A trademark attorney can research proposed trademarks and help you assess the risks of using or seeking to register those marks. This is a valuable service: if the search reveals prior marks in use or on the U.S. Patent and Trademark Office registry (PTO), you might want to reconsider sinking any money into labels and promotions bearing that mark.
In this case, the three West coast wineries probably should have conducted trademark searches for RECESSION RED. Had they done so, they would have found that a Sea Cliff, New York company, Books & Tomatoes, Inc., filed a trademark application in March 2008 to register the mark RECESSION RED for wine. This application may cause these other wineries some difficulty.
However, since the RECESSION RED application is based on the applicant’s intent to use the mark rather than their actual use, the risk posed by this application may be lower than if it was based on use of RECESSION RED in commerce. Trademark law favors the first to use a trademark in commerce: protection should be awarded to a mark that garners goodwill first based on consumer’s perceptions and associations with trademarks that they associate with a certain level of quality.
Racing to be the first to use a mark is typical in industries like pharmaceuticals, but less so in wine and spirits. Pharmaceutical companies have substantial resources and business models that allow them to seek multiple trademarks, applications, labeling and promotions. They also have the resources for trademark disputes and relabeling of products if they lose those disputes. The wine and spirits industry typically does not have those resources, is more risk and dispute averse, and does not have the same need for an ultra-catchy name to distinguish their products. As a result, the wine and spirits industry clients that I have assisted are generally more deliberate in seeking new trademarks, asking my assistance and experience with the selection, vetting, and applications for their trademarks. They don’t think it is worth it to get a mark, label bottles, and get distributors ready only to have a trademark dispute derail shipments or force relabeling.
Here, racing for a mark that is not very distinctive and not likely to be strong may be interesting news, but the wineries running should probably reconsider whether making it to the tape first will be worth it.

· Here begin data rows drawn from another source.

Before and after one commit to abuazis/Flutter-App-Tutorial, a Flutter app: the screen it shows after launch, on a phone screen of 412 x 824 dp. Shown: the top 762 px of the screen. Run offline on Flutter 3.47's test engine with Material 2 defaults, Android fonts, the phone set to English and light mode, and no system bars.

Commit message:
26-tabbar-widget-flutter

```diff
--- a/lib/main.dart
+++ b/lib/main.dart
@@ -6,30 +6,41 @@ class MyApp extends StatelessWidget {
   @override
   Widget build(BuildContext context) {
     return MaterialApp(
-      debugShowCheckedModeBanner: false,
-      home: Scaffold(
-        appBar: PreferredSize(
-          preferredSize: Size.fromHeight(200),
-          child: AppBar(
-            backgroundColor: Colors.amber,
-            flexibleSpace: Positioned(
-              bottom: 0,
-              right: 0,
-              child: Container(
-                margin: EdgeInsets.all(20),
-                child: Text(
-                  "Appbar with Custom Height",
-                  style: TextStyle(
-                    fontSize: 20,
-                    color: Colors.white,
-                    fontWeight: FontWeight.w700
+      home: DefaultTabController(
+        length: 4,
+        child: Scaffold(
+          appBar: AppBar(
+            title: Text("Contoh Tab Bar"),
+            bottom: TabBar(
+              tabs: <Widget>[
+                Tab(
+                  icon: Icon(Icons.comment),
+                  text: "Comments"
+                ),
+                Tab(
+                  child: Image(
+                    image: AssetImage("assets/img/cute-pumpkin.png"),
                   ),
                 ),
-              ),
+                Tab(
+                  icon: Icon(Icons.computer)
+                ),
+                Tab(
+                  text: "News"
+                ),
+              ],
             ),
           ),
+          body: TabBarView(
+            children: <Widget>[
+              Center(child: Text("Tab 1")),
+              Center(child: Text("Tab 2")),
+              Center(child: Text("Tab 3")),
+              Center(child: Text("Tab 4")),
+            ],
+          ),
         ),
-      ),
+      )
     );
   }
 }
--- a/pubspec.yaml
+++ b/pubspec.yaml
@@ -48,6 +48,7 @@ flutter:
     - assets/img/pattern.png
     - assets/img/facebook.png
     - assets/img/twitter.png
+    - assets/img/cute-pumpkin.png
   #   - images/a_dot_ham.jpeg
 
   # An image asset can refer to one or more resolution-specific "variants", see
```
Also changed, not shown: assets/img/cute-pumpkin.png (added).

In the 1980’s a Santa Barbara winery, J Carey (no longer in business) produced a wine called “Recession Red.” Dr. Carey was a local Democrat who ran unsuccessfully for local office. In response Brooks Firestone, a Republican who ran successfully for State Assembly and (later) County Supervisor, produced “Recovery White”.